Heathrow snow fiasco: why Boris Johnson the bully is fuming at the wrong people.

The Slog digs deep into the Heathrow snow shambles….and finds a Spaniard in the works.

Cuddly Spanish billionaire Rafael del Pino Jr

Although very few people realised it until white imponderables began falling out of the sky last week, Heathrow (a British based Airport) is not actually British-owned at all any more.

I understand from London-based (aka trapped) ski-enthusiasts that Boris Johnson had a bit of an epi with BAA over the last forty-eight hours. Specifically, I’m told he threatened Heathrow’s owners with imminent unemployment if things weren’t back to normal by the end of the day. Well Bojo, they won’t be. And I’m not sure I understand how he could fire the airport’s owners: or more to the point, why he and his ilk shouldn’t take at least some of the blame for this fiasco.

BAA chief Colin Matthews may well be “really disappointed to have disrupted so many thousands of people’s Christmas plans”, but then he does seem at a loss to explain why Manchester is open, and Gatwick’s arrival/departure percentages are so much higher. Across the Channel, heavy snow shut down Paris’ main airport for just five hours. When the airport reopened, one in four runways was in use. At both Paris airports, the longest flight-delays were just three hours. Much of France gets less snow than we do: yet their major hub airport was prepared, and ours wasn’t. Why?

The simple answer is that – however much Mayor Johnson may rail against the Met Office – his beloved BAA privatisation and subsequent break-up had ample warning of the coming snow and ultra-low temperatures: last Tuesday every forecasting unit across the globe declared a frozen UK White Christmas ‘virtually a certainty’. But BAA (the Heathrow operator) is owned by Spanish cowboy-outfit Ferrovial – and the snow in Spain stays mainly in….well, France actually. So Ferrovial has designated snow a ‘low-risk’ factor in its airport ‘investment’ programme. I apostrophise investment there because, on the whole, Ferrovial gives the appearance of being a pretty cheapskate and unpleasant corporate concern – and one far more worried about profit than investment.

Having muscled in to take over BAA with a hostile approach some years back, in 2007 the company up and announced it would not build the proposed 30m-passengers-a-year Heathrow East terminal unless regulators allowed it to ramp up passenger charges in return. This was pure commercial blackmail, because the threat promised to shatter hopes that Heathrow might present itself as a 21stcentury international gateway for the millions of visitors for the Olympics. (Under the French setup, by the way, the Elysees would have told the hombres at Ferrovial to va t’en-fou).
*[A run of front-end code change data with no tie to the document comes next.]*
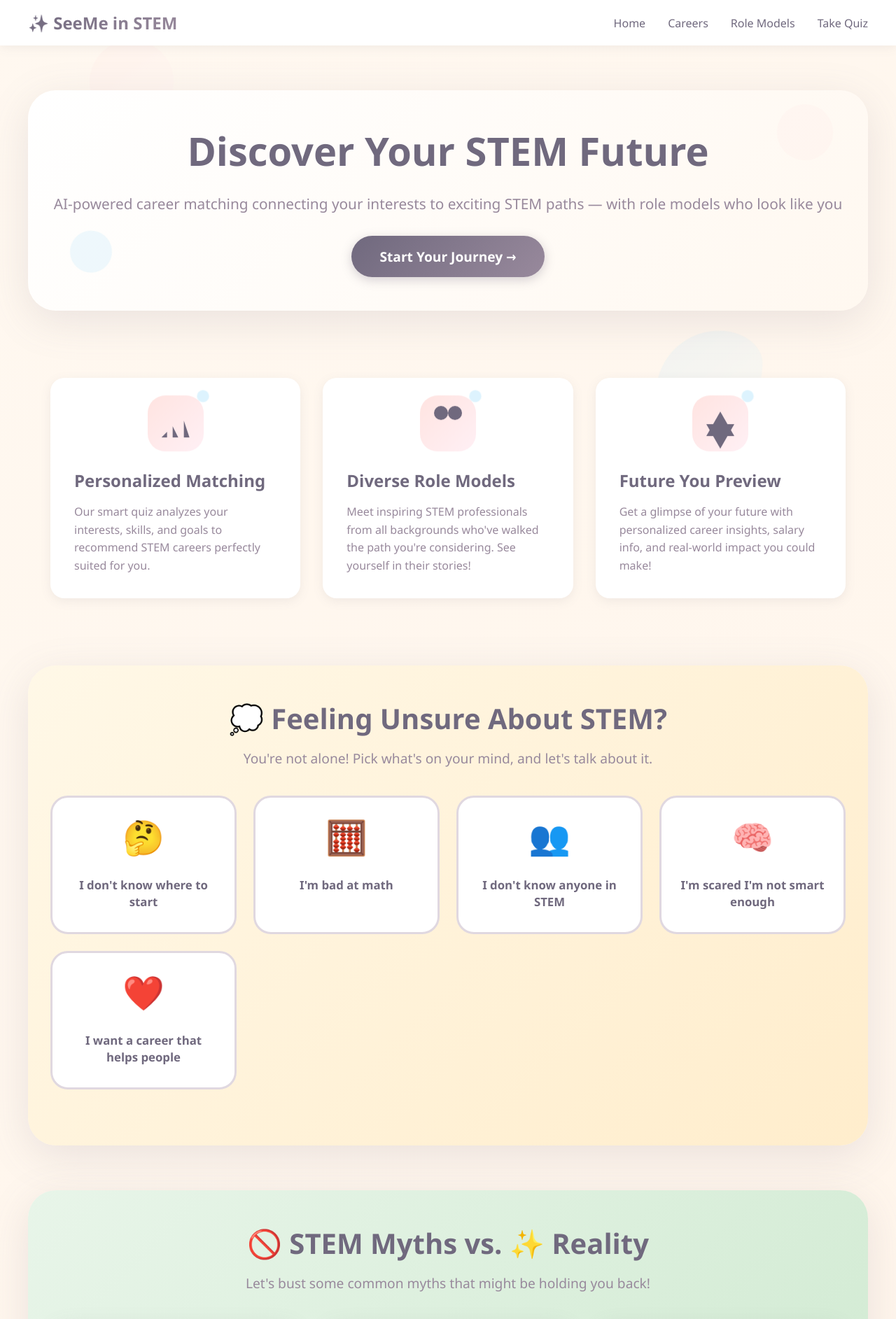
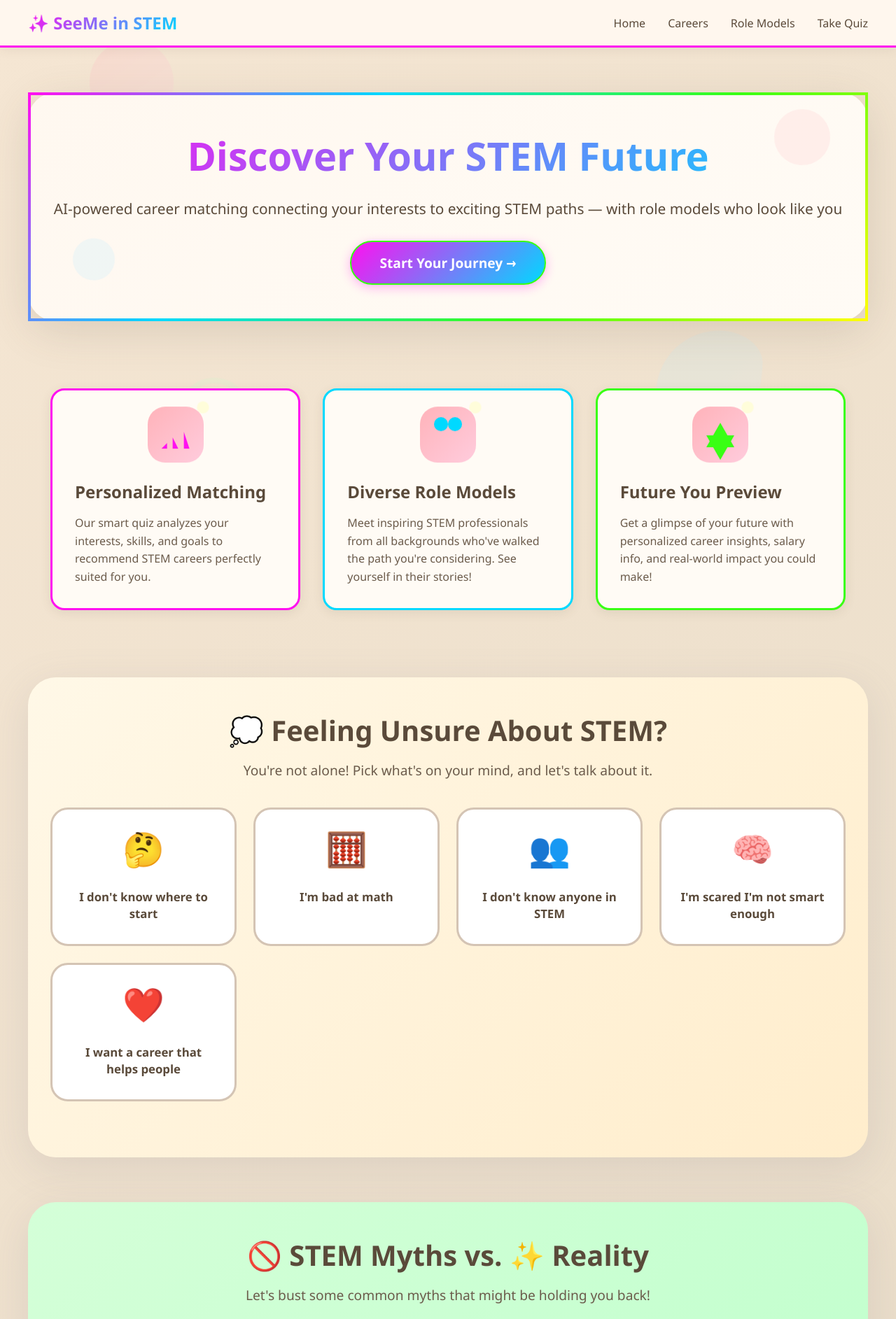
Before and after one commit to jenneighh/HACKATHON-2026, a Flask app: page / in a window 1280 px wide. Shown: the top 1885 px of the page at 70% size. Run offline with Flask 3, Linux system fonts and the light colour scheme.

Commit message:
Transform color palette to beige base with pastel colors and neon borders
Color updates:
- Changed body background from purple/white tones to warm beige (#F5E6D3, #E8DCC8)
- Updated all main text to dark brown (#5A4A3A) for better contrast
- Replaced old colors with pastels: pink (#FFB3BA), blue (#BAEAFF), green (#BAFFC9), yellow (#FFFFBA)
- Added vibrant neon borders: magenta (#FF10F0), cyan (#00D9FF), lime (#39FF14), yellow (#FFFF00)

Design highlights:
- Hero section: Neon rainbow gradient border
- Feature cards: Individual neon borders (pink, cyan, lime)
- Stat cards: Each card has unique neon border with matching glow on hover
- Navbar: Neon magenta bottom border
- Chatbot: Cyan border with message bubbles using pastel backgrounds
- Buttons: Gradient backgrounds with neon borders and glow effects

Results page also updated with matching color scheme!

Co-Authored-By: Claude Sonnet 4.5 <noreply@anthropic.com>

```diff
--- a/templates/index.html
+++ b/templates/index.html
@@ -20,10 +20,10 @@
 
         body {
             font-family: 'Segoe UI', Tahoma, Geneva, Verdana, sans-serif;
-            background: linear-gradient(135deg, #FFF8F0 0%, #FFF5EB 50%, #F8F5FF 100%);
+            background: linear-gradient(135deg, #F5E6D3 0%, #E8DCC8 50%, #F0E5D8 100%);
             min-height: 100vh;
             overflow-x: hidden;
-            color: #70697E;
+            color: #5A4A3A;
         }
 
         /* Floating background shapes */
@@ -48,14 +48,14 @@
             width: 120px;
             height: 120px;
             border-radius: 50%;
-            background: linear-gradient(135deg, #FFE4E1 0%, #FFF0F5 100%);
+            background: linear-gradient(135deg, #FFB3BA 0%, #FFCCDD 100%);
         }
 
         .shape-blob {
             width: 150px;
             height: 150px;
             border-radius: 60% 40% 30% 70% / 60% 30% 70% 40%;
-            background: linear-gradient(135deg, #B3E5FC 0%, #E0F7FA 100%);
+            background: linear-gradient(135deg, #BAEAFF 0%, #C7F0FF 100%);
         }
 
         .shape-star {
@@ -83,7 +83,7 @@
             width: 100px;
             height: 100px;
             border-radius: 50%;
-            border: 8px solid #E8D5E8;
+            border: 8px solid #BAFFC9;
             background: transparent;
         }
 
@@ -144,10 +144,11 @@
 
         /* Navbar */
         .navbar {
-            background: rgba(255, 255, 255, 0.95);
+            background: rgba(255, 248, 240, 0.95);
             backdrop-filter: blur(10px);
             padding: 1rem 2rem;
-            box-shadow: 0 2px 15px rgba(112, 105, 126, 0.1);
+            box-shadow: 0 2px 15px rgba(90, 74, 58, 0.1);
+            border-bottom: 3px solid #FF10F0;
             position: sticky;
             top: 0;
             z-index: 100;
@@ -176,7 +177,7 @@
         .logo {
             font-size: 1.5rem;
             font-weight: bold;
-            background: linear-gradient(135deg, #70697E 0%, #98899C 100%);
+            background: linear-gradient(135deg, #FF10F0 0%, #00D9FF 100%);
             -webkit-background-clip: text;
             -webkit-text-fill-color: transparent;
             background-clip: text;
@@ -190,14 +191,14 @@
 
         .nav-links a {
             text-decoration: none;
-            color: #70697E;
+            color: #5A4A3A;
             font-weight: 500;
             transition: all 0.3s;
             position: relative;
         }
 
         .nav-links a:hover {
-            color: #98899C;
+            color: #FF10F0;
             transform: translateY(-2px);
         }
 
@@ -208,7 +209,7 @@
             left: 0;
             width: 0;
             height: 2px;
-            background: #98899C;
+            background: linear-gradient(90deg, #FF10F0, #00D9FF);
             transition: width 0.3s;
         }
 
@@ -241,9 +242,11 @@
             text-align: center;
             position: relative;
             z-index: 1;
-            background: linear-gradient(135deg, #FFFFFF 0%, #FFF8F0 100%);
+            background: linear-gradient(135deg, #FFF8F0 0%, #FFFBF5 100%);
             border-radius: 40px;
-            box-shadow: 0 15px 60px rgba(112, 105, 126, 0.15);
+            box-shadow: 0 15px 60px rgba(90, 74, 58, 0.15);
+            border: 4px solid;
+            border-image: linear-gradient(135deg, #FF10F0, #00D9FF, #39FF14, #FFFF00) 1;
         }
 
         .hero::before {
@@ -251,7 +254,7 @@
             position: absolute;
             width: 80px;
             height: 80px;
-            background: #FFE4E1;
+            background: #FFB3BA;
             border-radius: 50%;
             top: 30px;
             right: 50px;
@@ -264,7 +267,7 @@
             position: absolute;
             width: 60px;
             height: 60px;
-            background: #B3E5FC;
+            background: #BAEAFF;
             border-radius: 50%;
             bottom: 30px;
             left: 60px;
@@ -275,7 +278,10 @@
         .hero h1 {
             font-size: 3.5rem;
             margin-bottom: 1.5rem;
-            color: #70697E;
+            background: linear-gradient(135deg, #FF10F0 0%, #00D9FF 100%);
+            -webkit-background-clip: text;
+            -webkit-text-fill-color: transparent;
+            background-clip: text;
             animation: fadeInUp 0.8s ease-out;
             position: relative;
         }
@@ -299,27 +305,28 @@
         .hero p {
             font-size: 1.3rem;
             margin-bottom: 2rem;
-            color: #98899C;
+            color: #5A4A3A;
             animation: fadeInUp 0.8s ease-out 0.2s both;
         }
 
         .cta-button {
             display: inline-block;
             padding: 1rem 2.5rem;
-            background: linear-gradient(135deg, #70697E 0%, #98899C 100%);
+            background: linear-gradient(135deg, #FF10F0 0%, #00D9FF 100%);
             color: white;
             text-decoration: none;
             border-radius: 50px;
             font-size: 1.2rem;
             font-weight: bold;
-            box-shadow: 0 4px 15px rgba(112, 105, 126, 0.3);
+            box-shadow: 0 4px 15px rgba(255, 16, 240, 0.3);
             transition: all 0.3s;
             animation: fadeInUp 0.8s ease-out 0.4s both;
+            border: 2px solid #39FF14;
         }
 
         .cta-button:hover {
             transform: translateY(-3px);
-            box-shadow: 0 6px 25px rgba(112, 105, 126, 0.4);
+            box-shadow: 0 6px 25px rgba(255, 16, 240, 0.5), 0 0 20px #39FF14;
         }
 
         @keyframes fadeInUp {
@@ -346,23 +353,43 @@
         }
 
         .feature-card {
-            background: white;
+            background: #FFFBF5;
             padding: 2rem;
             border-radius: 20px;
-            box-shadow: 0 4px 15px rgba(112, 105, 126, 0.1);
+            box-shadow: 0 4px 15px rgba(90, 74, 58, 0.1);
             transition: all 0.3s;
             animation: fadeInUp 0.8s ease-out both;
-            border: 2px solid transparent;
-        }
-
-        .feature-card:nth-child(1) { animation-delay: 0.5s; }
-        .feature-card:nth-child(2) { animation-delay: 0.6s; }
-        .feature-card:nth-child(3) { animation-delay: 0.7s; }
+            border: 3px solid transparent;
+        }
+
+        .feature-card:nth-child(1) {
+            animation-delay: 0.5s;
+            border-color: #FF10F0;
+        }
+        .feature-card:nth-child(2) {
+            animation-delay: 0.6s;
+            border-color: #00D9FF;
+        }
+        .feature-card:nth-child(3) {
+            animation-delay: 0.7s;
+            border-color: #39FF14;
+        }
 
         .feature-card:hover {
             transform: translateY(-10px) scale(1.02);
-            border-color: #BDB2BC;
-            box-shadow: 0 8px 30px rgba(112, 105, 126, 0.2);
+            box-shadow: 0 8px 30px rgba(90, 74, 58, 0.2);
+        }
+
+        .feature-card:nth-child(1):hover {
+            box-shadow: 0 8px 30px rgba(255, 16, 240, 0.4), 0 0 20px #FF10F0;
+        }
+
+        .feature-card:nth-child(2):hover {
+            box-shadow: 0 8px 30px rgba(0, 217, 255, 0.4), 0 0 20px #00D9FF;
+        }
+
+        .feature-card:nth-child(3):hover {
+            box-shadow: 0 8px 30px rgba(57, 255, 20, 0.4), 0 0 20px #39FF14;
         }
 
         .feature-icon {
@@ -373,7 +400,7 @@
             align-items: center;
             justify-content: center;
             border-radius: 25px;
-            background: linear-gradient(135deg, #FFE4E1 0%, #FFF0F5 100%);
+            background: linear-gradient(135deg, #FFB3BA 0%, #FFCCDD 100%);
             animation: bounce 2s infinite;
             position: relative;
         }
@@ -383,7 +410,7 @@
             position: absolute;
             width: 12px;
             height: 12px;
-            background: #B3E5FC;
+            background: #FFFFBA;
             border-radius: 50%;
             top: -5px;
             right: -5px;
@@ -404,7 +431,7 @@
         .icon-chart {
             width: 40px;
             height: 40px;
-            background: linear-gradient(to top, #70697E 60%, transparent 60%);
+            background: linear-gradient(to top, #FF10F0 60%, transparent 60%);
             clip-path: polygon(0% 100%, 20% 80%, 20% 100%, 40% 100%, 40% 60%, 60% 100%, 80% 100%, 80% 40%, 100% 100%, 100% 100%, 0% 100%);
         }
 
@@ -421,7 +448,7 @@
             width: 20px;
             height: 20px;
             border-radius: 50%;
-            background: #70697E;
+            background: #00D9FF;
         }
 
         .icon-people::before {
@@ -439,7 +466,7 @@
             height: 0;
             border-left: 20px solid transparent;
             border-right: 20px solid transparent;
-            border-bottom: 35px solid #70697E;
+            border-bottom: 35px solid #39FF14;
             position: relative;
         }
 
@@ -449,7 +476,7 @@
             height: 0;
             border-left: 20px solid transparent;
             border-right: 20px solid transparent;
-            border-top: 35px solid #70697E;
+            border-top: 35px solid #39FF14;
             position: absolute;
             top: 18px;
             left: -20px;
@@ -478,13 +505,13 @@
         }
 
         .feature-card h3 {
-            color: #70697E;
+            color: #5A4A3A;
             margin-bottom: 1rem;
             font-size: 1.5rem;
         }
 
         .feature-card p {
-            color: #98899C;
+            color: #6B5B4B;
             line-height: 1.6;
         }
 
@@ -767,14 +829,14 @@
 
         .confidence-check-section h2 {
             text-align: center;
-            color: #70697E;
+            color: #5A4A3A;
             margin-bottom: 1rem;
             font-size: 2.5rem;
         }
 
         .section-subtitle {
             text-align: center;
-            color: #98899C;
+            color: #6B5B4B;
             font-size: 1.2rem;
             margin-bottom: 2.5rem;
         }
@@ -788,7 +850,7 @@
 
         .concern-card {
             background: white;
-            border: 3px solid #E0D8E0;
+            border: 3px solid #D4C4B4;
             border-radius: 25px;
             padding: 2rem 1.5rem;
             cursor: pointer;
@@ -814,7 +876,7 @@
         }
 
         .concern-text {
-            color: #70697E;
+            color: #5A4A3A;
             font-size: 1.05rem;
             font-weight: 600;
             line-height: 1.4;
@@ -865,7 +927,7 @@
 
         .myth-buster-section h2 {
             text-align: center;
-            color: #70697E;
+            color: #5A4A3A;
             margin-bottom: 1rem;
             font-size: 2.5rem;
         }
```
Also changed, not shown: other parts of templates/index.html (+94 -59 lines), templates/results.html (+93 -86 lines), 1 other file.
Controlling Ferrovial share owner Rafael del Pino is the 84th richest man in the world, and son of Ferrovial’s founder, the self-made billionaire of the same name. (It’s all central casting Thatcherite stuff this, isn’t it? Self-made, rags to riches, anything is possible, selfish billionaire greed, nepotist inheritance, obscene ambition, etc etc).

The company’s corporate bollocks site says that Ferrovial ‘feels a connection with its clients’, which must be really uplifting for the hundreds of thousands of Brits stuck trying to get  connection out of (and into) the UK by air right now. But the stark truth is that Ferrovial is hated by pretty much everyone: from UNITE all the way through to bmi, Virgin….and even the Daily Mail.
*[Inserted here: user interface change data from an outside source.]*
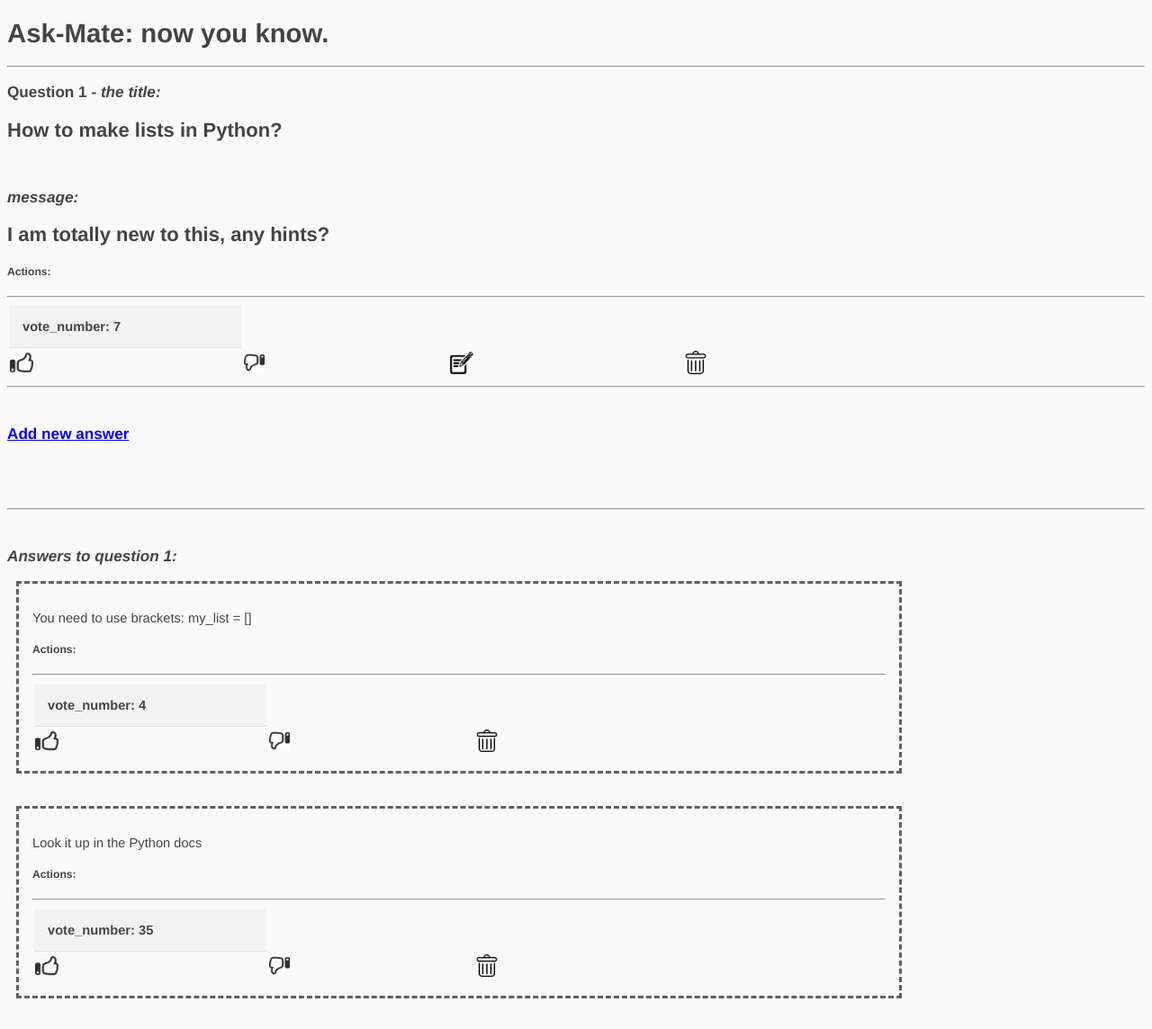
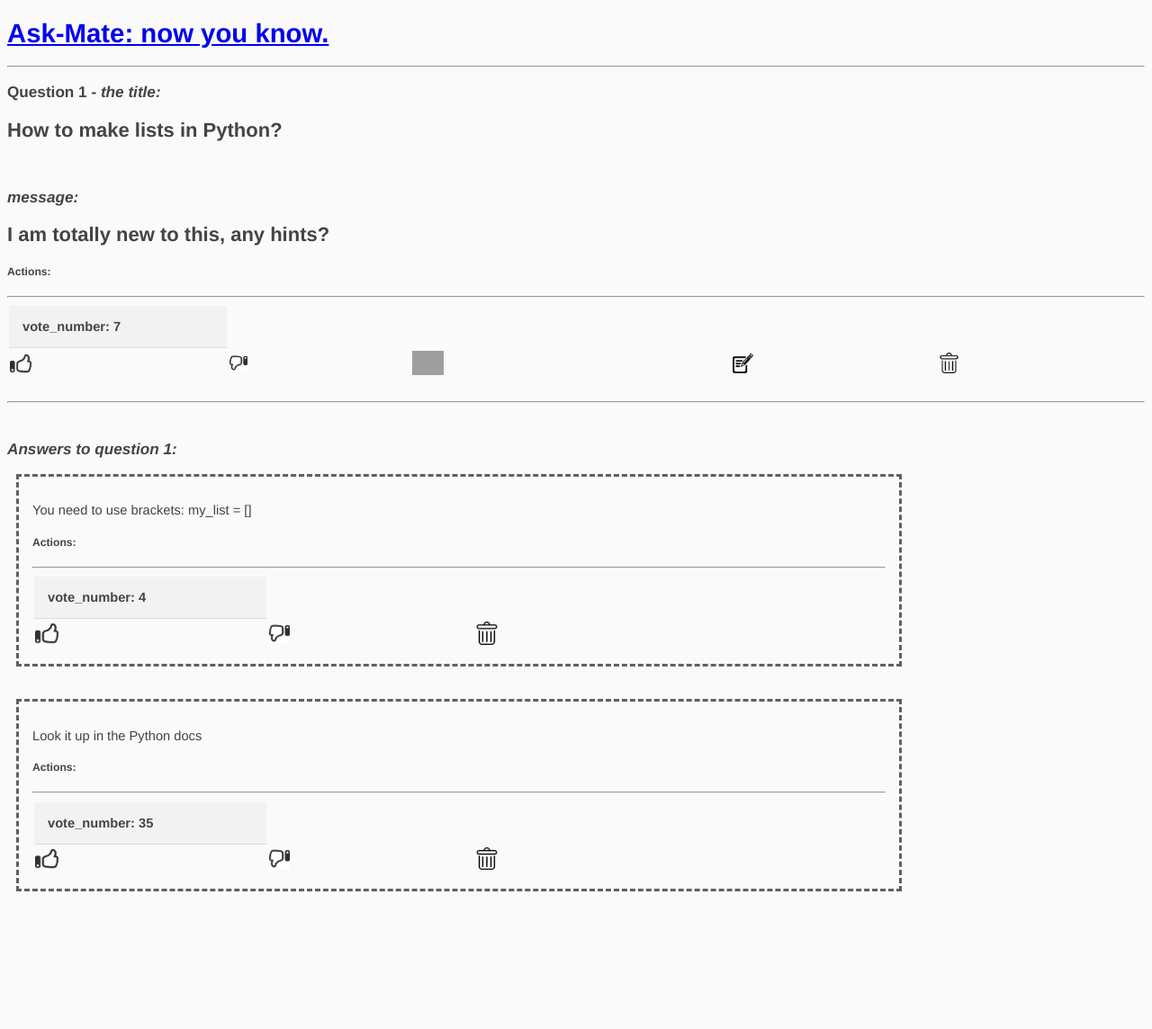
Before and after one commit to Therion95/Ask-mate, a Flask app: page /question/1 in a window 1280 px wide. Shown: the whole page at 90% size. After the commit the page ends 991 px from the top, so only its background shows below. Run offline with Flask 2, Linux system fonts and the light colour scheme; grey boxes are pictures that could not be loaded.

Commit message:
updated templates

```diff
--- a/templates/base.html
+++ b/templates/base.html
@@ -7,7 +7,7 @@
 
 </head>
 <body>
-<p><h1>Ask-Mate: now you know.</h1>
+<p><h1><a href="/">Ask-Mate: now you know.</a></h1>
 <hr>
     {% block body %}{% endblock %}
 
--- a/templates/question.html
+++ b/templates/question.html
@@ -23,11 +23,11 @@
            <tr class="question">
                <td class="question"><a href={{ url_for('question_voting_up', question_id=question['id']) }}><img src="/static/images/thumb_up.ico" alt="Thumb up button" style="width: 10%;" /></a></td>
                <td class="question"><a href={{ url_for('question_voting_down', question_id=question['id']) }}><img src="/static/images/thumb_down.png" alt="Thumb down button" style="width: 10%;" /></a></td>
+               <td class="question"><a href={{ url_for("answer_question", question_id=question["id"]) }}><img src="/static/images/answer.png" alt="Answer the question" style="width: 10%"></a></td>
                <td class="question"><a href={{ url_for('question_edit', question_id=question['id']) }}><img src="/static/images/edit.png" alt="Edit button" style="width: 10%;" /></a></td>
                <td class="question"><a href={{ url_for('question_delete', question_id=question['id']) }}><img src="/static/images/delete.png" alt="Delete button" style="width: 10%;" /></a></td>
            </tr></table>
-    <hr><br>
-    <h3><a href="{{ url_for("answer_question", question_id=question["id"]) }}">Add new answer</a></h3><br><br>
+
     <br>
     <hr><br>
     <p><h3><i>Answers to question {{ question['id'] }}:</i></h3>
```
Yes, even the Dacre Wail wrote in 2007 that Ferrovial had cut Heathrow investment in its first year of ownership by 15%, but
‘Meanwhile revenue from Heathrow has grown from £1.077billion to £1.232billion, according to the accounts from FGP Topco, the vehicle used to acquire BAA.’

In August 2008 (following his disastrous holiday plans cock-up) Boris Johnson also attacked the ‘chimpanzee-like’ mnagement of Ferrovial, the shortage of passport control staff, and the ‘snivelling and insincere’ apology he received for his pains. His election as Mayor was thought to mark a final nail in the coffin for Ferrovial- whose management he immediately condemned as ‘cowardly’ – but since then Boris has done…..diddly-doo.

The Slog suggests that in ear-bashing Colin Matthews, Bojo is tearing a strip off the monkey here. We wonder: does he have the cojones to take on the passenger-grinder?
We also wonder when those who remain dedicated Friedman-cum-Mad-Handbagites will learn that some services must be in the hands of those with business missions beyond profit and remote shareholder avarice. This doesn’t mean Government owned (that would be even worse) but rather the likes of a Branson who would be prepared to see such ownership as the putting-back bit after the initial taking out period.
And as ever, we wonder why this site has been designated 38th most popular Right-wing site…..when the main thing it believes in is the abolition of privilege, and fair play for the punter.

Related piece: The discreet complacency of the British Establishment….from the horse’s mouth